RECORD EXCERPTS >>

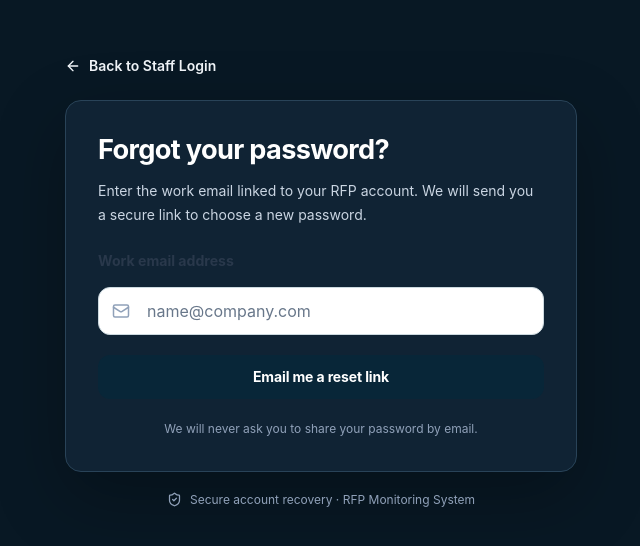
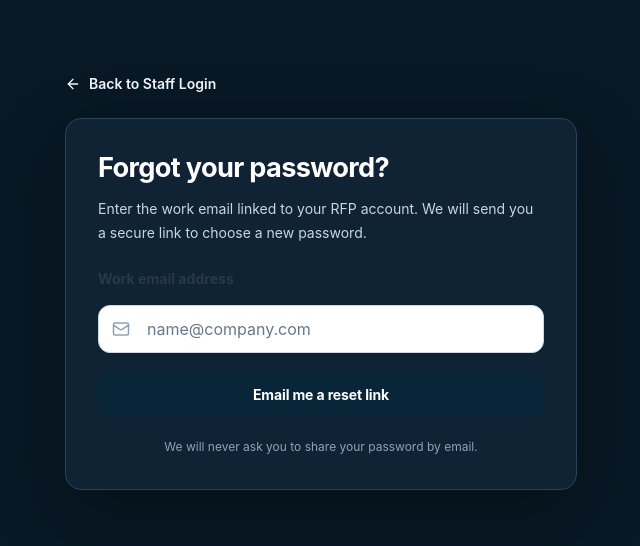
Before and after one commit to blimpMac/RFPProject, a React (Vite) app: page /admin/forgot-password in a window 1280 px wide. Shown: the part 118-664 px from the top of the page, without its empty margins (319-959 px from the left). Built offline with nearby package versions, Linux system fonts and the light colour scheme; no server answers.

Commit message:
fix(auth): remove recovery page footer

```diff
--- a/src/pages/PasswordRecoveryPage.tsx
+++ b/src/pages/PasswordRecoveryPage.tsx
@@ -1,6 +1,6 @@
 import { useState, type ReactNode } from 'react';
 import { Link } from 'react-router-dom';
-import { ArrowLeft, CheckCircle2, Eye, EyeOff, Mail, ShieldCheck } from 'lucide-react';
+import { ArrowLeft, CheckCircle2, Eye, EyeOff, Mail } from 'lucide-react';
 import { Button, Spinner } from '../components/ui';
 import { supabase } from '../lib/supabase';
 
@@ -39,10 +39,6 @@ function RecoveryLayout({
             {children}
           </div>
         </section>
-        <div className="mt-5 flex min-w-0 flex-wrap items-center justify-center gap-2 text-center text-xs text-slate-400">
-          <ShieldCheck size={15} aria-hidden="true" />
-          Secure account recovery · RFP Monitoring System
-        </div>
       </div>
     </main>
   );
```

ACTIVITY >>
Repeat every record above exactly, except the pictures.

OUTPUT FOR THIS EXERCISE >>
Before and after one commit to blimpMac/RFPProject, a React (Vite) app: page /admin/forgot-password in a window 1280 px wide. Shown: the part 118-664 px from the top of the page, without its empty margins (319-959 px from the left). Built offline with nearby package versions, Linux system fonts and the light colour scheme; no server answers.

Commit message:
fix(auth): remove recovery page footer

```diff
--- a/src/pages/PasswordRecoveryPage.tsx
+++ b/src/pages/PasswordRecoveryPage.tsx
@@ -1,6 +1,6 @@
 import { useState, type ReactNode } from 'react';
 import { Link } from 'react-router-dom';
-import { ArrowLeft, CheckCircle2, Eye, EyeOff, Mail, ShieldCheck } from 'lucide-react';
+import { ArrowLeft, CheckCircle2, Eye, EyeOff, Mail } from 'lucide-react';
 import { Button, Spinner } from '../components/ui';
 import { supabase } from '../lib/supabase';
 
@@ -39,10 +39,6 @@ function RecoveryLayout({
             {children}
           </div>
         </section>
-        <div className="mt-5 flex min-w-0 flex-wrap items-center justify-center gap-2 text-center text-xs text-slate-400">
-          <ShieldCheck size={15} aria-hidden="true" />
-          Secure account recovery · RFP Monitoring System
-        </div>
       </div>
     </main>
   );
```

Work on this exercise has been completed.